Still, one person in the non-central cast continues shines through — and has been shining — as episodes continue on and on: Kris, Megan’s mom. Kris is a fortysomething single mother who is dedicated to her daughter, serving as her manager and confidant and general shoulder to lean or cry on. She is the type of mother who is there for her daughter’s every request but, as both are aware, has the unfortunate duty of breaking dreams by micro-dosing reality to someone like Megan who wants kids and wants to be an actress and wants to be independent but can only do so much given her disorder.
But what Kris does is represent the type of zen parent that we all wish we had. Many of us have great parents and many of us love our parents but Kris is the type of parent who you wish you had as a friend, the type who is as willing to sit and talk over champagne as she is to volunteer at a soup kitchen. She is incredibly telegenic and is constantly a willing comedic foil to the cast’s follies (one minute she is stifling a date, another she is the target of date solicitations).
Kris is also so extremely guarded which is a rarity in reality television. As she shared with The Gazette during the show’s second season, it’s a risk to be so available to television but she trusts (and pressures) the show to represent them all well. It’s nice to be on TV too but, as she notes, it’s a bit of advocacy and ambassadorship regarding the experiences of the differently abled. “We worked hard with early intervention and negotiated with the school systems for years and now we’re navigating the adult system,” she said. “We’re like a lot of other families with issues.”
She also has such a sharp eye for the world, one that the other parents have but rarely articulate. A little bit in a People interview reveals it all, in reference to her helping her daughter create a tie-dye business called Megology.

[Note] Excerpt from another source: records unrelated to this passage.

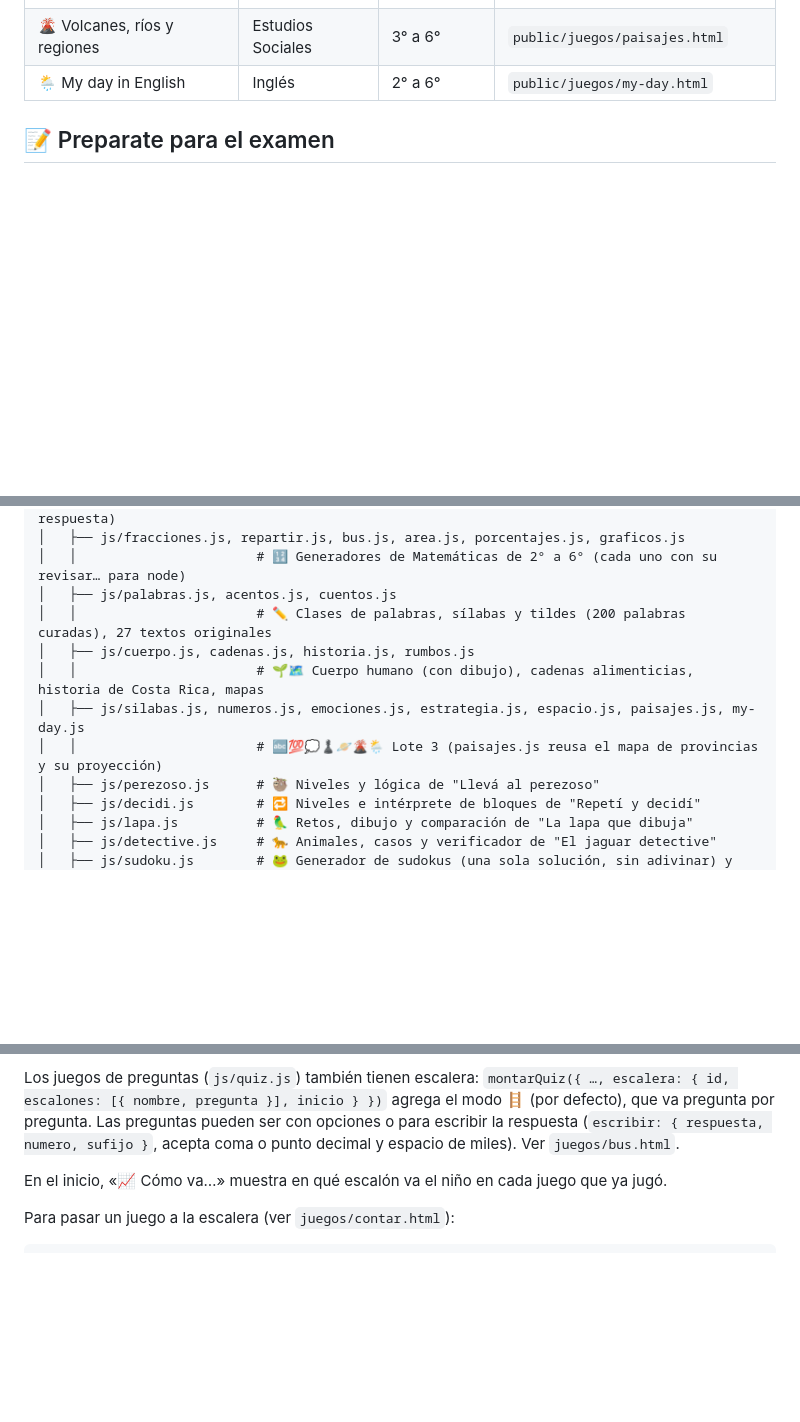
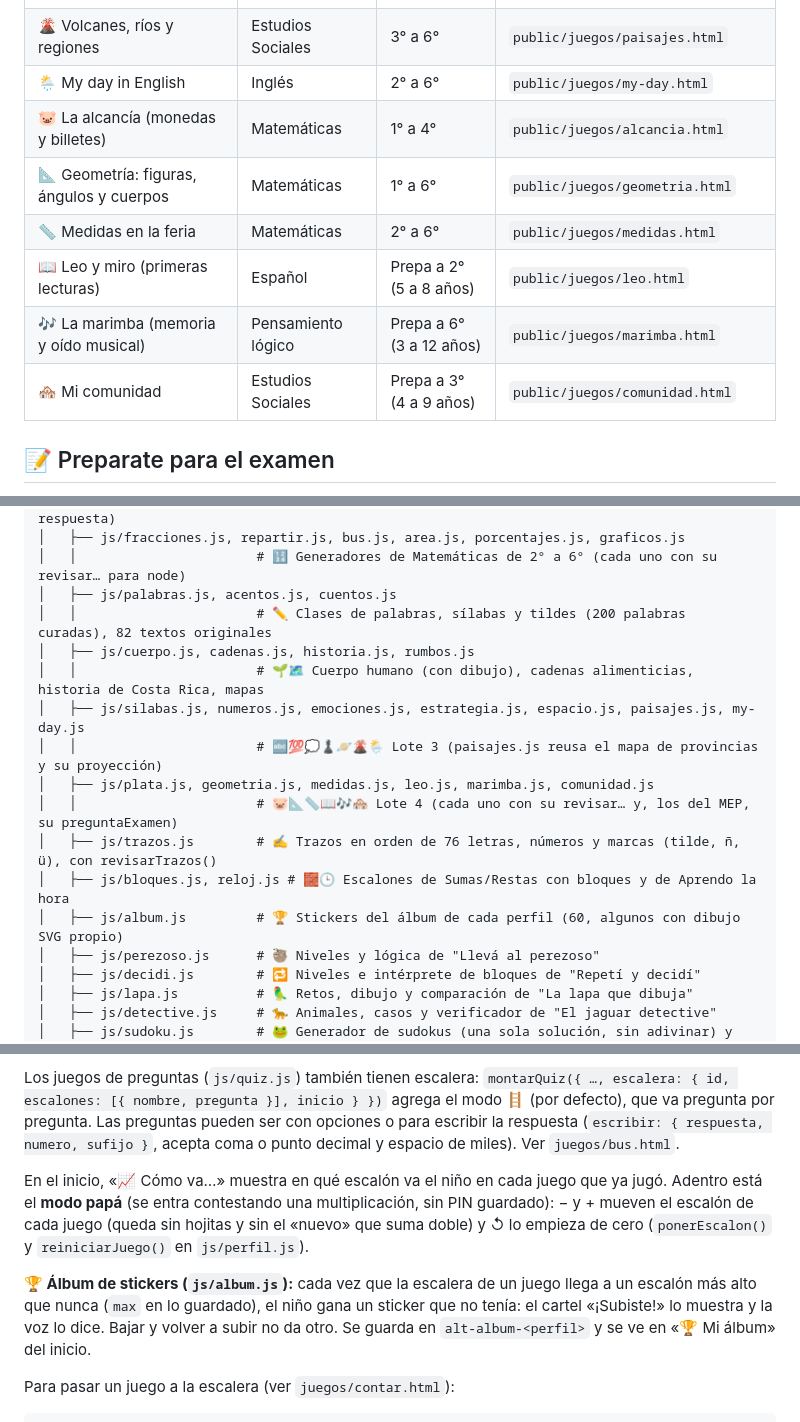
Before and after one commit to SNN-Soluciones/aprendo-a-lo-tico, a Markdown page: README.md, 3 parts joined by grey strips. Drawn GitHub-style; blank space fills up the shorter version.

```diff
--- a/README.md
+++ b/README.md
@@ -67,6 +67,12 @@ Juegos educativos **gratis** para niños y niñas de Costa Rica, con sabor tico:
 | 🪐 El sistema solar y la Tierra | Ciencias | 3° a 6° | `public/juegos/espacio.html` |
 | 🌋 Volcanes, ríos y regiones | Estudios Sociales | 3° a 6° | `public/juegos/paisajes.html` |
 | 🌦️ My day in English | Inglés | 2° a 6° | `public/juegos/my-day.html` |
+| 🐷 La alcancía (monedas y billetes) | Matemáticas | 1° a 4° | `public/juegos/alcancia.html` |
+| 📐 Geometría: figuras, ángulos y cuerpos | Matemáticas | 1° a 6° | `public/juegos/geometria.html` |
+| 📏 Medidas en la feria | Matemáticas | 2° a 6° | `public/juegos/medidas.html` |
+| 📖 Leo y miro (primeras lecturas) | Español | Prepa a 2° (5 a 8 años) | `public/juegos/leo.html` |
+| 🎶 La marimba (memoria y oído musical) | Pensamiento lógico | Prepa a 6° (3 a 12 años) | `public/juegos/marimba.html` |
+| 🏘️ Mi comunidad | Estudios Sociales | Prepa a 3° (4 a 9 años) | `public/juegos/comunidad.html` |
 
 ## 📝 Preparate para el examen
 
@@ -99,11 +105,16 @@ aprendo-a-lo-tico/
 │   ├── js/fracciones.js, repartir.js, bus.js, area.js, porcentajes.js, graficos.js
 │   │                       # 🔢 Generadores de Matemáticas de 2° a 6° (cada uno con su revisar… para node)
 │   ├── js/palabras.js, acentos.js, cuentos.js
-│   │                       # ✏️ Clases de palabras, sílabas y tildes (200 palabras curadas), 27 textos originales
+│   │                       # ✏️ Clases de palabras, sílabas y tildes (200 palabras curadas), 82 textos originales
 │   ├── js/cuerpo.js, cadenas.js, historia.js, rumbos.js
 │   │                       # 🌱🗺️ Cuerpo humano (con dibujo), cadenas alimenticias, historia de Costa Rica, mapas
 │   ├── js/silabas.js, numeros.js, emociones.js, estrategia.js, espacio.js, paisajes.js, my-day.js
 │   │                       # 🔤💯💭♟️🪐🌋🌦️ Lote 3 (paisajes.js reusa el mapa de provincias y su proyección)
+│   ├── js/plata.js, geometria.js, medidas.js, leo.js, marimba.js, comunidad.js
+│   │                       # 🐷📐📏📖🎶🏘️ Lote 4 (cada uno con su revisar… y, los del MEP, su preguntaExamen)
+│   ├── js/trazos.js        # ✍️ Trazos en orden de 76 letras, números y marcas (tilde, ñ, ü), con revisarTrazos()
+│   ├── js/bloques.js, reloj.js # 🧱🕒 Escalones de Sumas/Restas con bloques y de Aprendo la hora
+│   ├── js/album.js         # 🏆 Stickers del álbum de cada perfil (60, algunos con dibujo SVG propio)
 │   ├── js/perezoso.js      # 🦥 Niveles y lógica de "Llevá al perezoso"
 │   ├── js/decidi.js        # 🔁 Niveles e intérprete de bloques de "Repetí y decidí"
 │   ├── js/lapa.js          # 🦜 Retos, dibujo y comparación de "La lapa que dibuja"
@@ -231,7 +242,9 @@ La primera vez, el inicio pregunta **cuántos años tiene** quien va a jugar, **
 
 Los juegos de preguntas (`js/quiz.js`) también tienen escalera: `montarQuiz({ …, escalera: { id, escalones: [{ nombre, pregunta }], inicio } })` agrega el modo 🪜 (por defecto), que va pregunta por pregunta. Las preguntas pueden ser con opciones o para escribir la respuesta (`escribir: { respuesta, numero, sufijo }`, acepta coma o punto decimal y espacio de miles). Ver `juegos/bus.html`.
 
-En el inicio, «📈 Cómo va…» muestra en qué escalón va el niño en cada juego que ya jugó.
+En el inicio, «📈 Cómo va…» muestra en qué escalón va el niño en cada juego que ya jugó. Adentro está el **modo papá** (se entra contestando una multiplicación, sin PIN guardado): − y + mueven el escalón de cada juego (queda sin hojitas y sin el «nuevo» que suma doble) y ↺ lo empieza de cero (`ponerEscalon()` y `reiniciarJuego()` en `js/perfil.js`).
+
+**🏆 Álbum de stickers (`js/album.js`):** cada vez que la escalera de un juego llega a un escalón más alto que nunca (`max` en lo guardado), el niño gana un sticker que no tenía: el cartel «¡Subiste!» lo muestra y la voz lo dice. Bajar y volver a subir no da otro. Se guarda en `alt-album-<perfil>` y se ve en «🏆 Mi álbum» del inicio.
 
 Para pasar un juego a la escalera (ver `juegos/contar.html`):
 
```
Also changed, not shown: other parts of README.md (+1 -1 lines), TODO.md (+19 -11 lines).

“We needed something that could provide self-employment for Megan,” says Kris. “I knew most of the jobs Megan would be presented with in life involved cleaning up after people or minimal social interaction. Those wouldn’t be a good fit.”
As someone who sees the world for what it is, someone who has had relative markers of success, Kris doesn’t sit around feeling sorry for anyone. She is sympathetic, yes, but she is a fierce advocate for dignity. That’s why she’s so lovable.
Born This Way is fantastic and a never ending feel good parade but people like Kris represent an everyday realness that you rarely see on television. She’s the type of person you’d love to have in your life and, whether performed or not, she seems like she has everything in her life in order. We can all hope to be like this.